Work item: Here are some entries. Repeat all of them exactly.

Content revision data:

* * *

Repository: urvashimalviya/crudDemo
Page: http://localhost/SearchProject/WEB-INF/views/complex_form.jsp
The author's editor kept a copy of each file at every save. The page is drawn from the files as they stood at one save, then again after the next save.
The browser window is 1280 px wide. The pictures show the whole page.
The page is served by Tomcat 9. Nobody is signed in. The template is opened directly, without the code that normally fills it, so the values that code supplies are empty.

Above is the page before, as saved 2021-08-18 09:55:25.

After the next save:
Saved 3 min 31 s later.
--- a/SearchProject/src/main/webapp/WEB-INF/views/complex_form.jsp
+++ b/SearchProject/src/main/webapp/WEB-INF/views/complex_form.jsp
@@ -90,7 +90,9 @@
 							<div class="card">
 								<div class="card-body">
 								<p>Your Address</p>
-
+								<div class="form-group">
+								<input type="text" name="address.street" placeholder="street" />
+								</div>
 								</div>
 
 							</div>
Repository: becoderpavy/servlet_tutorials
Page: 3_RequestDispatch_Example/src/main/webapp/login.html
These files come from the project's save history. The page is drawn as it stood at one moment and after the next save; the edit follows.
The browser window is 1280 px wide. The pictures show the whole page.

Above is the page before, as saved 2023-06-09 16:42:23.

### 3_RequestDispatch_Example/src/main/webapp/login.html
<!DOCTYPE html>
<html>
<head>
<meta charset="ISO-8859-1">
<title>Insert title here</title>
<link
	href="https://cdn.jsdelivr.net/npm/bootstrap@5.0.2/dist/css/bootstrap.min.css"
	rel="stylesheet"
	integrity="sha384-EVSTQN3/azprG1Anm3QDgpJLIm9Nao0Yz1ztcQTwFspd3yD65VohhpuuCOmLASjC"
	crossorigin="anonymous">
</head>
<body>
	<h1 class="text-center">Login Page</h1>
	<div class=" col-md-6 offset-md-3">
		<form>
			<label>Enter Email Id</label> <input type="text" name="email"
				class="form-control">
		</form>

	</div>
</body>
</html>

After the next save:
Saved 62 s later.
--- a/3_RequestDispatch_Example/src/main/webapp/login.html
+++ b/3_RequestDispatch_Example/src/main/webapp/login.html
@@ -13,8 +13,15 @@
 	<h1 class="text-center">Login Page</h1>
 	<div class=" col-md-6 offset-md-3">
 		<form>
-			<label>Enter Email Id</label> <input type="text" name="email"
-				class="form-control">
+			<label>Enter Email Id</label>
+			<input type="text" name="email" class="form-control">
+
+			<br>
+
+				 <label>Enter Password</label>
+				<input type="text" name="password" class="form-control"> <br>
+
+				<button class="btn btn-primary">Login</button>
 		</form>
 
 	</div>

* * *

Exercise result:
Repository: urvashimalviya/crudDemo
Page: http://localhost/SearchProject/WEB-INF/views/complex_form.jsp
The author's editor kept a copy of each file at every save. The page is drawn from the files as they stood at one save, then again after the next save.
The browser window is 1280 px wide. The pictures show the whole page.
The page is served by Tomcat 9. Nobody is signed in. The template is opened directly, without the code that normally fills it, so the values that code supplies are empty.

Above is the page before, as saved 2021-08-18 09:55:25.

After the next save:
Saved 3 min 31 s later.
--- a/SearchProject/src/main/webapp/WEB-INF/views/complex_form.jsp
+++ b/SearchProject/src/main/webapp/WEB-INF/views/complex_form.jsp
@@ -90,7 +90,9 @@
 							<div class="card">
 								<div class="card-body">
 								<p>Your Address</p>
-
+								<div class="form-group">
+								<input type="text" name="address.street" placeholder="street" />
+								</div>
 								</div>
 
 							</div>
Repository: becoderpavy/servlet_tutorials
Page: 3_RequestDispatch_Example/src/main/webapp/login.html
These files come from the project's save history. The page is drawn as it stood at one moment and after the next save; the edit follows.
The browser window is 1280 px wide. The pictures show the whole page.

Above is the page before, as saved 2023-06-09 16:42:23.

### 3_RequestDispatch_Example/src/main/webapp/login.html
<!DOCTYPE html>
<html>
<head>
<meta charset="ISO-8859-1">
<title>Insert title here</title>
<link
	href="https://cdn.jsdelivr.net/npm/bootstrap@5.0.2/dist/css/bootstrap.min.css"
	rel="stylesheet"
	integrity="sha384-EVSTQN3/azprG1Anm3QDgpJLIm9Nao0Yz1ztcQTwFspd3yD65VohhpuuCOmLASjC"
	crossorigin="anonymous">
</head>
<body>
	<h1 class="text-center">Login Page</h1>
	<div class=" col-md-6 offset-md-3">
		<form>
			<label>Enter Email Id</label> <input type="text" name="email"
				class="form-control">
		</form>

	</div>
</body>
</html>

After the next save:
Saved 62 s later.
--- a/3_RequestDispatch_Example/src/main/webapp/login.html
+++ b/3_RequestDispatch_Example/src/main/webapp/login.html
@@ -13,8 +13,15 @@
 	<h1 class="text-center">Login Page</h1>
 	<div class=" col-md-6 offset-md-3">
 		<form>
-			<label>Enter Email Id</label> <input type="text" name="email"
-				class="form-control">
+			<label>Enter Email Id</label>
+			<input type="text" name="email" class="form-control">
+
+			<br>
+
+				 <label>Enter Password</label>
+				<input type="text" name="password" class="form-control"> <br>
+
+				<button class="btn btn-primary">Login</button>
 		</form>
 
 	</div>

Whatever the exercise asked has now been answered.